• To do
Give the number of lines below that hold the string "archive", and nothing more.

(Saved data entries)
***
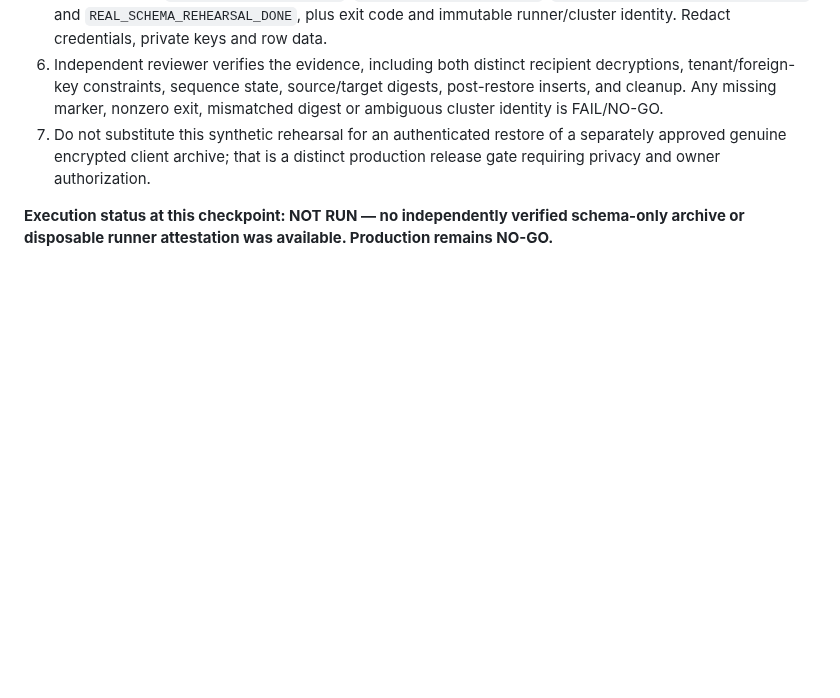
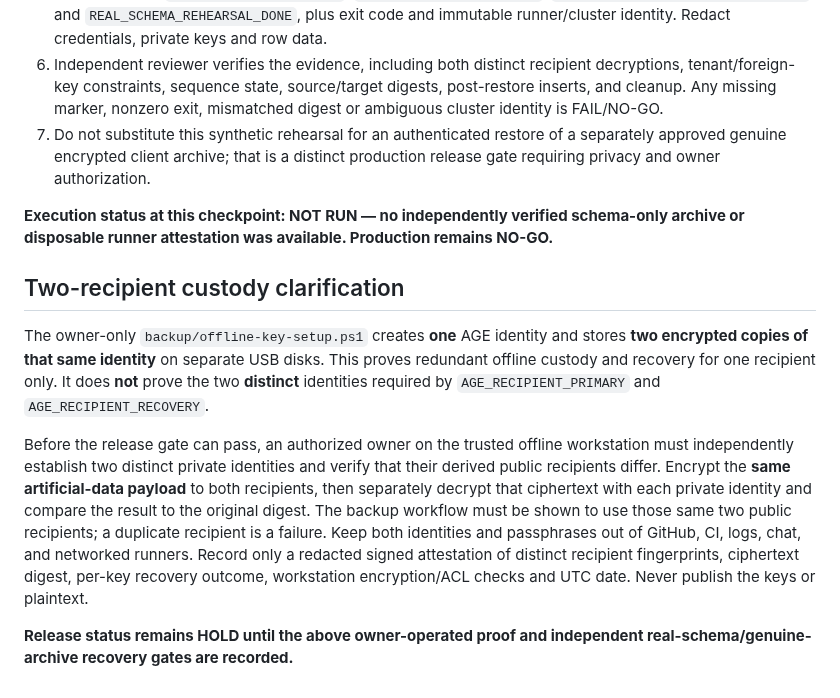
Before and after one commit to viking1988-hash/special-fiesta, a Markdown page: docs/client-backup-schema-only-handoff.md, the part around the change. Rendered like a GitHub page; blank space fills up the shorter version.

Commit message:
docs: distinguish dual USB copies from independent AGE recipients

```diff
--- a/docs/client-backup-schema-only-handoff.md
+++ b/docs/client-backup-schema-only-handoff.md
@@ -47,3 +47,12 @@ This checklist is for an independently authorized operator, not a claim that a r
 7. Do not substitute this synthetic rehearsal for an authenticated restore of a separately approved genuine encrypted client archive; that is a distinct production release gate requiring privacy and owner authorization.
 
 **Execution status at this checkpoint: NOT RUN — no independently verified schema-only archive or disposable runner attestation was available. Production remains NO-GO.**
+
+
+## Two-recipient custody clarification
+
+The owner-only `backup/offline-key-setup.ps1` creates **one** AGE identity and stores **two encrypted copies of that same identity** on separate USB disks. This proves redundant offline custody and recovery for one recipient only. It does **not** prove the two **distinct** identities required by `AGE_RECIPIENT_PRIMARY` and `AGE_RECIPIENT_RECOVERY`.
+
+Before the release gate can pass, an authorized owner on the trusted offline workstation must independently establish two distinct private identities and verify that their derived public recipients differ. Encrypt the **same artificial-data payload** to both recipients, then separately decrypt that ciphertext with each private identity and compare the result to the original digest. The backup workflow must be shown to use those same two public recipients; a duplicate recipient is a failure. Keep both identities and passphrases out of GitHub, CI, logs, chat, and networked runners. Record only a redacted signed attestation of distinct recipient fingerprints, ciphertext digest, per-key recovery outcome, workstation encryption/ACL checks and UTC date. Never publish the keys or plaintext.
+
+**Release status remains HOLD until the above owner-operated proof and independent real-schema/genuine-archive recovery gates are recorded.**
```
***
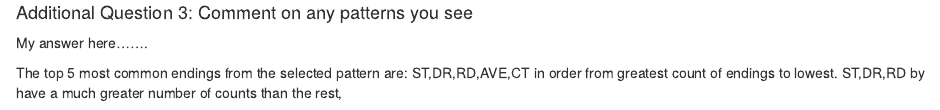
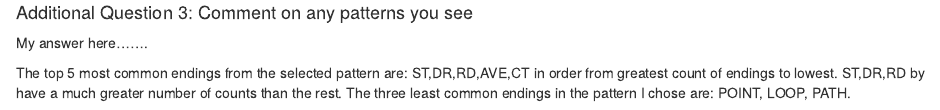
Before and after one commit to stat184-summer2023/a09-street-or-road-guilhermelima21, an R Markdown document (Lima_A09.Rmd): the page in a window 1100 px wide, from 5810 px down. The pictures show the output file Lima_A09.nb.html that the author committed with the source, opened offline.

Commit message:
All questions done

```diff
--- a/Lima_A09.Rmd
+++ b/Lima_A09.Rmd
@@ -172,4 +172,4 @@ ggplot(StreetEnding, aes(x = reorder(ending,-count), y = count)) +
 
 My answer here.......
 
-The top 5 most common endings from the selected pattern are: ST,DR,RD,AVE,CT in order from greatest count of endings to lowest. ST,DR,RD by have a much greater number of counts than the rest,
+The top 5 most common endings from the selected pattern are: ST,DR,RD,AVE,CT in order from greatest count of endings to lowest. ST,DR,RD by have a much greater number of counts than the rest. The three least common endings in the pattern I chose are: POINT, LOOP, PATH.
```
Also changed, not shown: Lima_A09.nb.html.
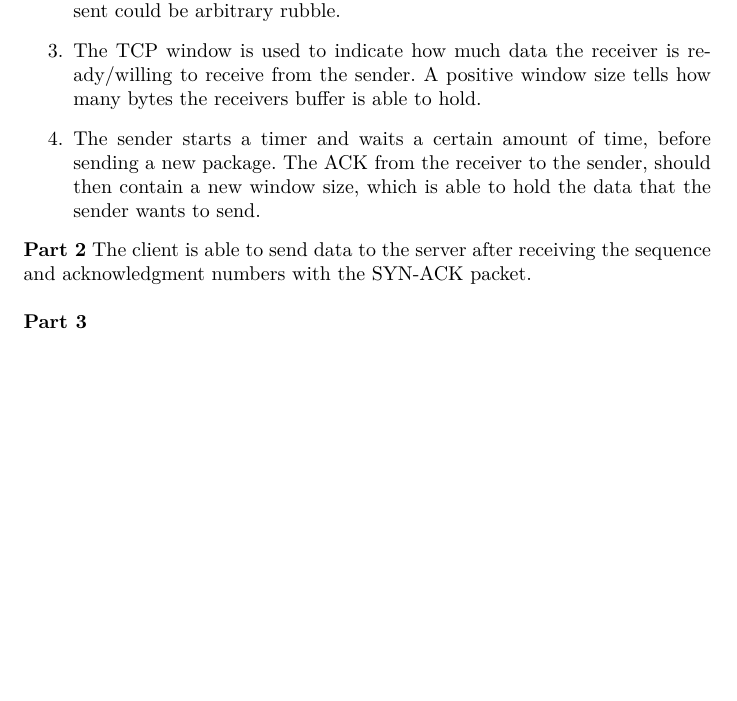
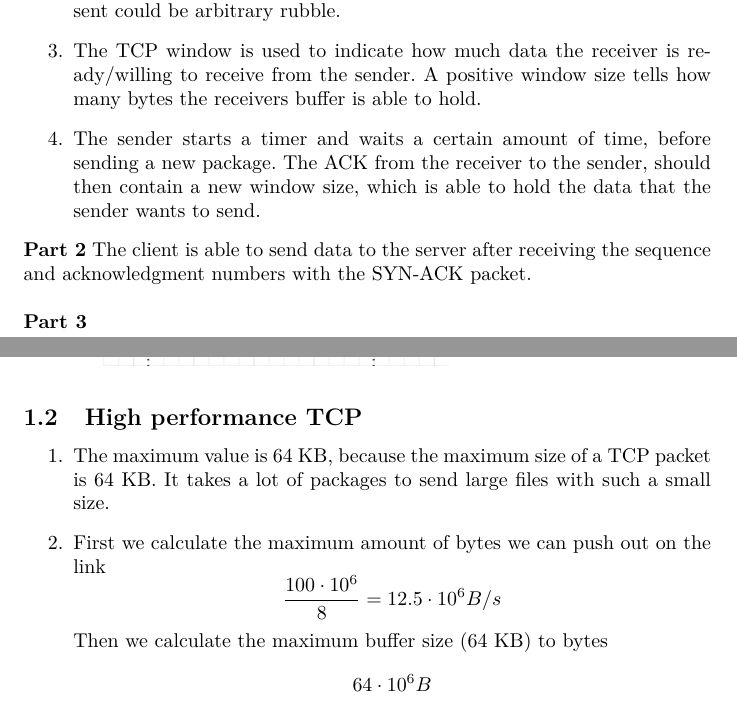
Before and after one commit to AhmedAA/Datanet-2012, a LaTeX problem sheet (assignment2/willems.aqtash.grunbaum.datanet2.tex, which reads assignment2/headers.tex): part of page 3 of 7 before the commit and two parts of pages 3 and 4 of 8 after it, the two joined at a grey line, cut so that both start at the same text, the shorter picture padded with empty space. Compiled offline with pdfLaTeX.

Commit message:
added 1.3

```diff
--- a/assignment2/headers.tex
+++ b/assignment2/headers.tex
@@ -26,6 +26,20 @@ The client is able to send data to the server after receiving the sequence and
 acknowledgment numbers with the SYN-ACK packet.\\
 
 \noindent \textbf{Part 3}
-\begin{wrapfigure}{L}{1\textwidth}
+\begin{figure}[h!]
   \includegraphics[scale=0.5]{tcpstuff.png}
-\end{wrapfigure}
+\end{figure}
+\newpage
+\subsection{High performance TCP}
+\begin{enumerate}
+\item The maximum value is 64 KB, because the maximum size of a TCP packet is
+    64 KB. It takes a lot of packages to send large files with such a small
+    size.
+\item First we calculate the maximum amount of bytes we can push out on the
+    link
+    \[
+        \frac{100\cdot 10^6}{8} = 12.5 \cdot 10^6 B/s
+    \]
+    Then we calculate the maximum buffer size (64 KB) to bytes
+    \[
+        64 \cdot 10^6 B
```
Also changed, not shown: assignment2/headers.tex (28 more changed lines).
***
• Answer to this exercise
3